We are evolved biological robots, period. That is what science really has told us unequivocally. Do you seriously disagree with this? There are no magic molecules in the brain that define us, just computation. Our consciousness is just another type of computation, one that computes a ‘self model’ to assist in intelligently planning our future actions. Such computationalism is the foundational assumption of cognitive science and I would argue of neuroscience as well. There is no room for magic in neuroscience.
You and an exact copy of you wake up in separate but identical rooms. One of the rooms is chosen at random to be blown up. You are saying there is a critical difference whether it is the copy’s room or the original’s. By assumption, this situation is perfectly symmetric from a materialist perspective yet you cling to the idea that there is an overwhelming fundamental difference.
When I hear a neuroscientist making this “identical copy” argument it is like hearing an evolutionary biologist saying that they believe all other animals evolved by natural selection, just not humans. It is like Galileo telling the Inquisition that the planets do revolve around the sun, but don’t worry, we all know that God is the one pushing them.
Seriously, if you are a neuroscientist you need to drop the ‘vitalism’ nonsense. If you want to say that uploading will take more than the structural connectome then say specifically what it will take.

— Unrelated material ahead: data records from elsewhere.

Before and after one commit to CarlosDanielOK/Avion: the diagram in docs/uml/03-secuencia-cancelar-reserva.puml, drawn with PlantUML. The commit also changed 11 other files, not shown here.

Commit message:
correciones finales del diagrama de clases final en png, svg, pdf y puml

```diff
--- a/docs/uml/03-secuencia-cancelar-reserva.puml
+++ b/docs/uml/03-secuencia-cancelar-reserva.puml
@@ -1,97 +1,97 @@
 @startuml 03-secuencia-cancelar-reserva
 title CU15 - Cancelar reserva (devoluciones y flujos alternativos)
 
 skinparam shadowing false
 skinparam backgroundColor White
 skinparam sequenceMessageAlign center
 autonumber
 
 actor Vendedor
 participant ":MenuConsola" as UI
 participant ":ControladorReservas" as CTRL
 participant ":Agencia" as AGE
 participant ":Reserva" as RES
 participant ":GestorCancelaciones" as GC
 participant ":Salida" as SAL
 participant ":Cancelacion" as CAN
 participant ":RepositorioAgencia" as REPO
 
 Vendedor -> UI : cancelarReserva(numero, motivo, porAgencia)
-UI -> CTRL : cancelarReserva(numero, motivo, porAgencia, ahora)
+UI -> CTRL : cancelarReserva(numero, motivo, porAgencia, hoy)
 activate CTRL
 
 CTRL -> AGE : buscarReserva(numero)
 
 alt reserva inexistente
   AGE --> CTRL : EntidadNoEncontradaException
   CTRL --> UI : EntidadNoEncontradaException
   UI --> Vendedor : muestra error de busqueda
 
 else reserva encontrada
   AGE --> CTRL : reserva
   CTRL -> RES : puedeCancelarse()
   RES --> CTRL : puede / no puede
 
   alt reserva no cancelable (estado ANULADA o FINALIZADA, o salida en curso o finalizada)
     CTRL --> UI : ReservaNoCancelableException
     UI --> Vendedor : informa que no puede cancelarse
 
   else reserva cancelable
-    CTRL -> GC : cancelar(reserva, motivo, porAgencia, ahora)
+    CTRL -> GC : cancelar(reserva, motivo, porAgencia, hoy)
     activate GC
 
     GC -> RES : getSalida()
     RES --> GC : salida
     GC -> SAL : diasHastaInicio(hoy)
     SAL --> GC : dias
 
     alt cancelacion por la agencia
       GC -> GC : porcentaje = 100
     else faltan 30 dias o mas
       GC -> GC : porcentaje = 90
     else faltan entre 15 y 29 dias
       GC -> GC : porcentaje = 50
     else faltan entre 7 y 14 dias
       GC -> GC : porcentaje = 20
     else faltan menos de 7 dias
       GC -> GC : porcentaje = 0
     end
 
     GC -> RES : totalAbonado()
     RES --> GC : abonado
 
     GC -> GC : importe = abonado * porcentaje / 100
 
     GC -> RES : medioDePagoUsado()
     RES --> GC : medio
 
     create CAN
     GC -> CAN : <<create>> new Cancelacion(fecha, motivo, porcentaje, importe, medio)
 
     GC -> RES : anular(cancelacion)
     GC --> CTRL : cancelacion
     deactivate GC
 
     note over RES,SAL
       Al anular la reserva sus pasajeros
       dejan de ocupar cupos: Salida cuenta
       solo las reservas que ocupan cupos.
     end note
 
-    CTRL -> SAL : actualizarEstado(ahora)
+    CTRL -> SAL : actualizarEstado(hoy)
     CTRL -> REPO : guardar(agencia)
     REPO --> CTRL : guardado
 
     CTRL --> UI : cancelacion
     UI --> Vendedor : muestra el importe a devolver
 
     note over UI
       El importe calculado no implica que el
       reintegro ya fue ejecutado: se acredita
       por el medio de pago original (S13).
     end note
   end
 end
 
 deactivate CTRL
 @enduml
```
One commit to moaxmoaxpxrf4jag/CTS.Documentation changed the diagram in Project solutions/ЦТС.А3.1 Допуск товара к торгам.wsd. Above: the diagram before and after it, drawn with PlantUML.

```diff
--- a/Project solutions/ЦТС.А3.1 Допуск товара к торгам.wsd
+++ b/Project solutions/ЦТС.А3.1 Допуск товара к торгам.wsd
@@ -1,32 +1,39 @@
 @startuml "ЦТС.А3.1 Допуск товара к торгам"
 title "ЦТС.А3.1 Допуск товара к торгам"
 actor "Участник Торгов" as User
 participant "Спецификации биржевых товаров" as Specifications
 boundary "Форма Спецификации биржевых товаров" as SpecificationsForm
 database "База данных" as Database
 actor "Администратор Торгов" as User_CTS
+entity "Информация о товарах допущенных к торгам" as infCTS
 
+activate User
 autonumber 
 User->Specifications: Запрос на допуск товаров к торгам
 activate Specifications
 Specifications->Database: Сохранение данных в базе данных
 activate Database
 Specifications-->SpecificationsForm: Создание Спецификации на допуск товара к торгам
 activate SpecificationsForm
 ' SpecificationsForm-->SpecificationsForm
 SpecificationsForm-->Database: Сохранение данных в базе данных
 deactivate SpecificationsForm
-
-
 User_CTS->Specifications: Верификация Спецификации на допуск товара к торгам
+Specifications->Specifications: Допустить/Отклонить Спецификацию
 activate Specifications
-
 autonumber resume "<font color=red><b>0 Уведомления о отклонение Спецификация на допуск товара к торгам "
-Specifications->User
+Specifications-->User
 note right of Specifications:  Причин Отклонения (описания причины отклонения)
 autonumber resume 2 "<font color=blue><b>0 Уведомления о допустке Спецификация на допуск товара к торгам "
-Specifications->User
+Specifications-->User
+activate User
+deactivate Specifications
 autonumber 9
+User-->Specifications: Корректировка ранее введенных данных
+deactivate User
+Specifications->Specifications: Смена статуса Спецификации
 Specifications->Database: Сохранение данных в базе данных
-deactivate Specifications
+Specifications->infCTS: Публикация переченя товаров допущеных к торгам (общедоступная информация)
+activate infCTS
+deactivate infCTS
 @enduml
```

But to say uploading is impossible in principle because of this ‘copy problem’ intuition is to turn your back on the computational theory of mind in general.
Finally you state: “No one who has experienced the disbelief of losing a loved one can help but sympathize with someone who pays $80,000 to freeze their brain. But reanimation or simulation is an abjectly false hope that is beyond the promise of technology and is certainly impossible with the frozen, dead tissue offered by the “cryonics” industry. Those who profit from this hope deserve our anger and contempt.”
I personally agree, no one should pay $80,000 to freeze their brain without solid, open, scientifically rigorous evidence that at the very least the connectome is preserved. I would go further and say that regulated medical doctors are the only ones that should be allowed to perform such a procedure.
But I do not agree that research in this area is doomed to failure. Instead the scientific and medical communities should embrace such research following up on the promising brain preservation results I mentioned above. Scientists should work to perfect ever better methods of brain preservation in animal models, and medical researchers should take these protocols and develop them into robust surgical procedures suitable for human patients. Regulators should enforce the highest quality standards for such procedures to be performed by licensed professionals in hospitals. And laws should be changed to allow terminal patients like Kim to take advantage of them prior to cardiac arrest (avoiding weeks of self-starvation and dehydration).
Kim’s story is tragic at least in part because the scientific and medical community let her down. She was a neuroscientist, and one that fully embraced the computational theory of mind. She knew what she wanted -a high quality brain preservation prior to death. I am a neuroscientist that wants the same thing, and there are others. Who are you to say that we are wrong in our beliefs? Who are you to say that the hard-won progress that has already been made toward medical brain preservation should be abandoned?
-Kenneth Hayworth (The opinions expressed here are mine alone.)